• [WORK ITEM] Give the data again exactly as written, without any of its pictures.

• [DATA TO USE]
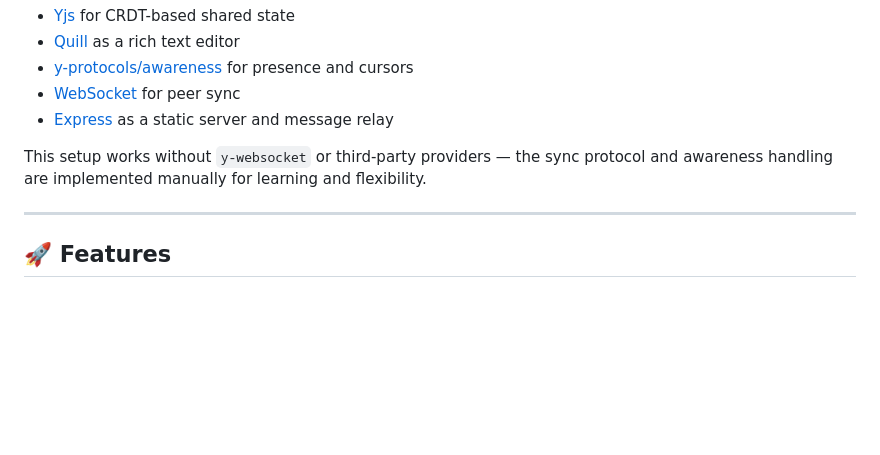
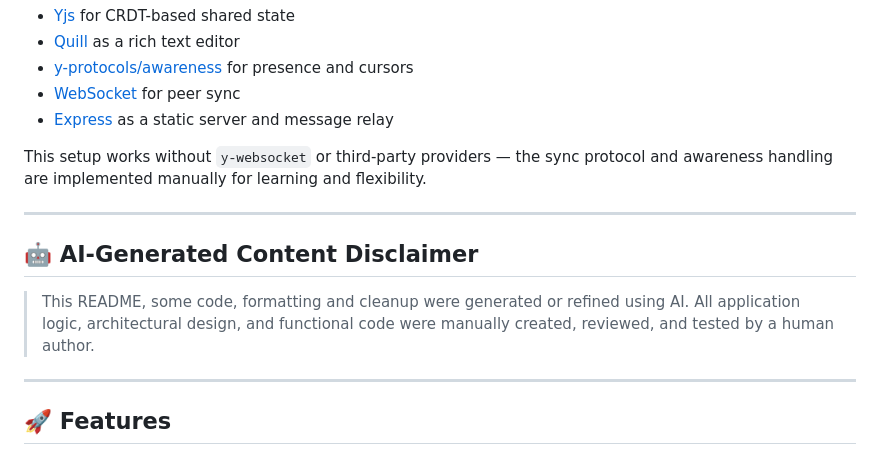
Before and after one commit to thorleifjacobsen/yjs-quill-ws-collab, a Markdown page: README.md, the part around the change. Drawn GitHub-style; blank space fills up the shorter version.

Commit message:
AI Information

```diff
--- a/README.md
+++ b/README.md
@@ -9,6 +9,12 @@ A minimal, from-scratch example showing how to build a **real-time collaborative
 - [Express](https://expressjs.com) as a static server and message relay
 
 This setup works without `y-websocket` or third-party providers — the sync protocol and awareness handling are implemented manually for learning and flexibility.
+
+---
+
+## 🤖 AI-Generated Content Disclaimer
+
+> This README, some code, formatting and cleanup were generated or refined using AI. All application logic, architectural design, and functional code were manually created, reviewed, and tested by a human author.
 
 ---
 
```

• [EXERCISE RESPONSE]
Before and after one commit to thorleifjacobsen/yjs-quill-ws-collab, a Markdown page: README.md, the part around the change. Drawn GitHub-style; blank space fills up the shorter version.

Commit message:
AI Information

```diff
--- a/README.md
+++ b/README.md
@@ -9,6 +9,12 @@ A minimal, from-scratch example showing how to build a **real-time collaborative
 - [Express](https://expressjs.com) as a static server and message relay
 
 This setup works without `y-websocket` or third-party providers — the sync protocol and awareness handling are implemented manually for learning and flexibility.
+
+---
+
+## 🤖 AI-Generated Content Disclaimer
+
+> This README, some code, formatting and cleanup were generated or refined using AI. All application logic, architectural design, and functional code were manually created, reviewed, and tested by a human author.
 
 ---
 
```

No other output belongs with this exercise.